A more than quarter-mile boardwalk now winds through the forested wetlands on the west side of Franciscan Health Michigan City, providing a healing habitat for strolls outside of the hospital.
A group of hospital officials and community members gathered on May 5 for a blessing and dedication of the St. Francis Nature Preserve, a joint project of Franciscan Health Michigan City and the Shirley Heinze Land Trust.
The planning for the trail began in 2016 when design and construction of the hospital on the north side of Interstate 94 was under way. “We were looking for a partner that had a value system that lined up with us and that we knew would take this seriously. We only thought of one name, and that was the Shirley Heinze Land Trust,” said Franciscan Health President and CEO Dean Mazzoni.
Kris Krouse, executive director of the Shirley Heinze Land Trust, praised the partnership with Franciscan Health and the contributions of Tonn and Blank Construction and Soil Solutions, Inc., which was involved in identifying the wetlands and working on protection of the property.
Krouse recalled an early discussion with Dale Engquist, the late conservationist, and former Indiana Dunes National Lakeshore superintendent. “One of the things Dale said early on is ‘wouldn’t it be great to have a St. Francis nature preserve next to the hospital?’ So here we are.” St. Francis of Assisi was known for his reverence for nature with Pope John Paul II declaring him the “Patron Saint of Ecology.”
“A lot of work and collaboration has gone into not just preserving the natural lands, but also creating this beautiful boardwalk.
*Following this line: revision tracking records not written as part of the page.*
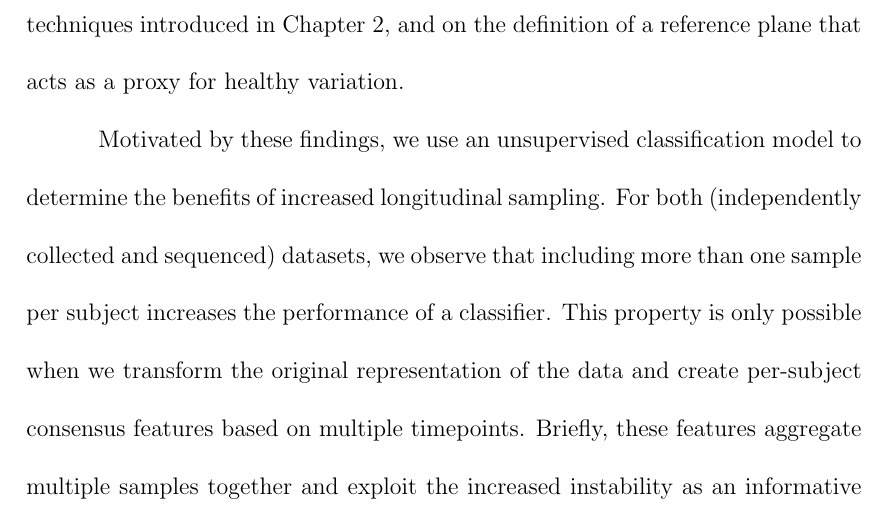
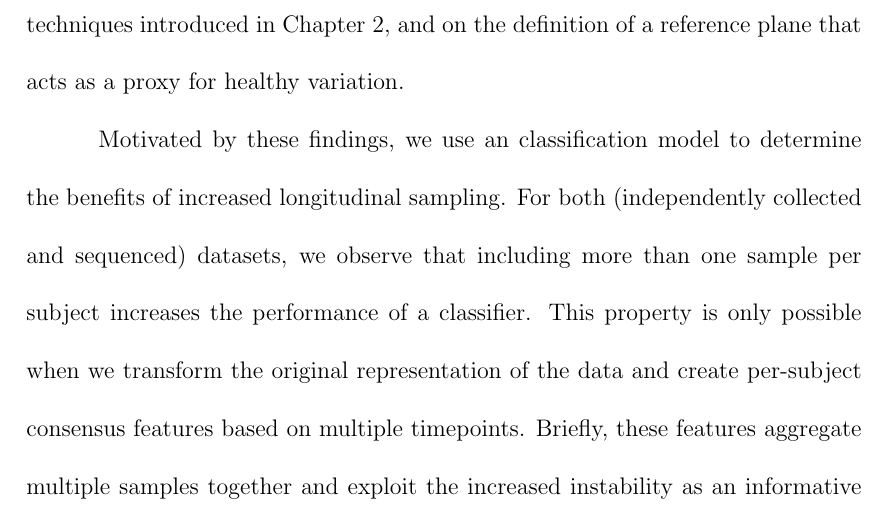
Before and after one commit to ElDeveloper/phd-thesis, a LaTeX thesis (main.tex): part of page 95 of 212, cut so that both start at the same text. Compiled offline with pdfLaTeX; a LaTeX package or settings file that is missing is left out.

Commit message:
Fix incorrect word

```diff
--- a/main.tex
+++ b/main.tex
@@ -312,7 +312,7 @@ variation, we rely on the techniques introduced in
 Chapter~\ref{exploratory_chapter}, and on the definition of a reference plane
 that acts as a proxy for healthy variation.
 
-Motivated by these findings, we use an unsupervised classification model to
+Motivated by these findings, we use an classification model to
 determine the benefits of increased longitudinal sampling. For both
 (independently collected and sequenced) datasets, we observe that including
 more than one sample per subject increases the performance of a classifier.
```
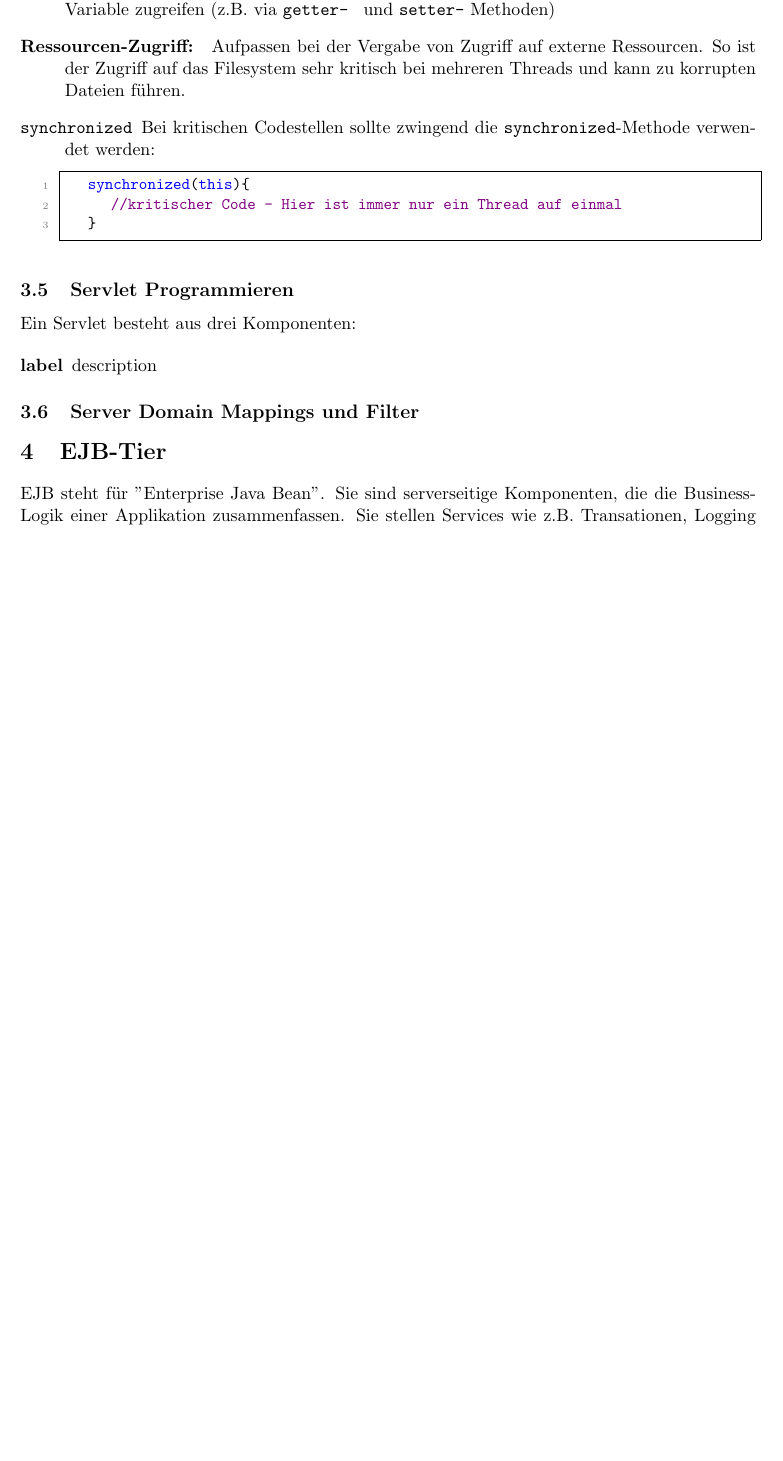
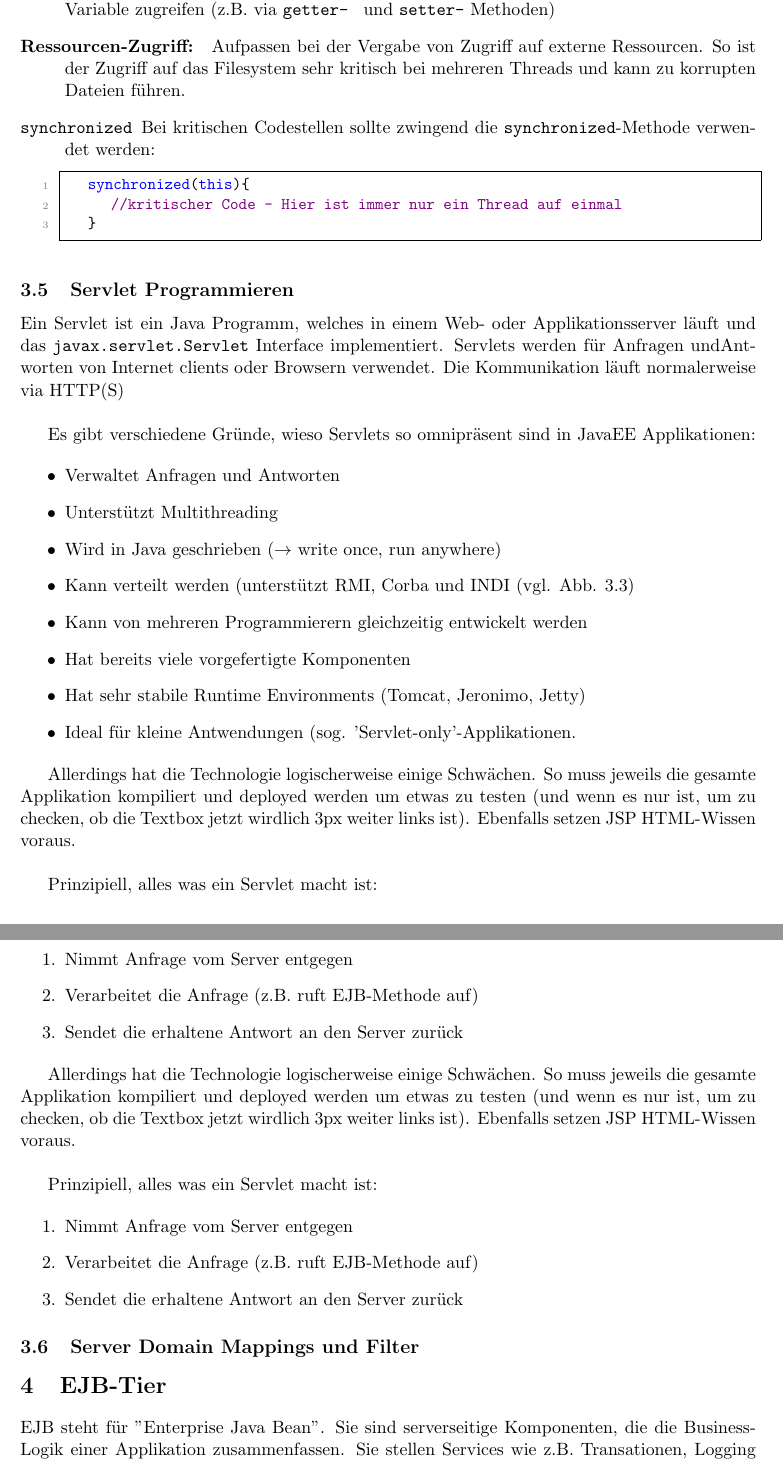
Before and after one commit to gathurian/HSLU, a LaTeX document (HS18/ENAPP/Zusammenfassung_ENAPP.tex): part of page 7 of 8 before the commit and two parts of pages 7 and 8 of 9 after it, the two joined at a grey line, cut so that both start at the same text, the shorter picture padded with empty space. Compiled offline with pdfLaTeX.

Commit message:
Started Servlets

```diff
--- a/HS18/ENAPP/Zusammenfassung_ENAPP.tex
+++ b/HS18/ENAPP/Zusammenfassung_ENAPP.tex
@@ -238,11 +238,42 @@ Die wichtigsten Sicherheitsvorkehrungen:
 \end{description}
 
 \subsection{Servlet Programmieren}
-Ein Servlet besteht aus drei Komponenten:
+Ein Servlet ist ein Java Programm, welches in einem Web- oder Applikationsserver läuft und das \texttt{javax.servlet.Servlet} Interface implementiert. Servlets werden für Anfragen undAntworten von Internet clients oder Browsern verwendet. Die Kommunikation läuft normalerweise via HTTP(S)\\
 
-\begin{description}
-	\item[label] description
-\end{description}
+%TODO: Bild von Folie 20 hier
+
+Es gibt verschiedene Gründe, wieso Servlets so omnipräsent sind in JavaEE Applikationen:
+
+\begin{itemize}
+    \item Verwaltet Anfragen und Antworten
+    \item Unterstützt Multithreading
+    \item Wird in Java geschrieben ($\rightarrow$ write once, run anywhere)
+    \item Kann verteilt werden (unterstützt RMI, Corba und INDI (vgl. Abb. \ref{fig:b2b})
+    \item Kann von mehreren Programmierern gleichzeitig entwickelt werden
+    \item Hat bereits viele vorgefertigte Komponenten
+    \item Hat sehr stabile Runtime Environments (Tomcat, Jeronimo, Jetty)
+    \item Ideal für kleine Antwendungen (sog. 'Servlet-only'-Applikationen.
+\end{itemize}
+
+Allerdings hat die Technologie logischerweise einige Schwächen. So muss jeweils die gesamte Applikation kompiliert und deployed werden um etwas zu testen (und wenn es nur ist, um zu checken, ob die Textbox jetzt wirdlich 3px weiter links ist). Ebenfalls setzen JSP HTML-Wissen voraus. \\
+
+Prinzipiell, alles was ein Servlet macht ist:
+
+\begin{enumerate}
+    \item Nimmt Anfrage vom Server entgegen
+    \item Verarbeitet die Anfrage (z.B. ruft EJB-Methode auf)
+    \item Sendet die erhaltene Antwort an den Server zurück
+\end{enumerate}
+
+Allerdings hat die Technologie logischerweise einige Schwächen. So muss jeweils die gesamte Applikation kompiliert und deployed werden um etwas zu testen (und wenn es nur ist, um zu checken, ob die Textbox jetzt wirdlich 3px weiter links ist). Ebenfalls setzen JSP HTML-Wissen voraus. \\
+
+Prinzipiell, alles was ein Servlet macht ist:
+
+\begin{enumerate}
+    \item Nimmt Anfrage vom Server entgegen
+    \item Verarbeitet die Anfrage (z.B. ruft EJB-Methode auf)
+    \item Sendet die erhaltene Antwort an den Server zurück
+\end{enumerate}
 
 \subsection{Server Domain Mappings und Filter}
 
```
Also changed, not shown: HS18/ENAPP/Zusammenfassung_ENAPP.pdf.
We’ve had a lot of trails developed over the years on our preserves, and one of the things you’ll find with this trail is that it’s really state of the art. It’s accessible,” Krouse said.
“We’re grateful that we could partner with the Shirley Heinze Land Trust and make this dream become a reality and offer this to the public so that others can enjoy the wetlands, the wildlife and even have a little bit of a respite sometimes from what might be going on inside the four walls of this hospital,” Mazzoni said.
The entire trail is a raised boardwalk, which passes through the wooded wetlands it sits upon. The trail is a self-guided tour with informational signage funded by the Franciscan Health Michigan City Medical Staff and benches along the trail provided by donors through the Franciscan Health Foundation.
The Rite of Blessing was conducted by Father Joseph Uko with a reading by Franciscan Health Michigan City Vice President of Mission Integration Sister Petra Nielsen.
The blessing was attended by members of the Michigan City Rotary Club, which contributed a bench dedicated to those healing from perinatal loss. Jessica O’Brien, who lost her infant daughter Allison, spearheaded the effort when she was club president.
“When I came across maternal health as one of the initiatives for Rotary, I knew that I wanted to partner with Franciscan on it, so I met with Sister Petra and asked her what we could do. She said they were in the process of making this walking trail and they were looking for people to donate benches. I thought that was a great way that Rotary could contribute to other people suffering in the same way,” O’Brien said. The club held projects to raise money and used a grant through the Rotary Foundation and member donations to fund the bench.
Also attending were Amber and Troy Glass. Amber’s mother, Tricia Dolph, was a longtime nurse at Franciscan Health Michigan City who passed away from cancer in February 2020. Tricia’s colleagues donated money to fund a bench in her memory. Hospital volunteer Darlene Manuzzi and physician Matt Provenzano and his wife, Shana, also donated benches.
The St. Francis Nature Preserve can be accessed from the parking lot outside the hospital Emergency Department, and the public is welcome to enjoy the trail. The old-growth forest contains a wetland habitat with an abundance of native plants, including oak trees. A third of the preserve was historically farmed, ditched and logged, but since those operations were abandoned, the forest has slowly repopulated with remnant species of native plants and fungi.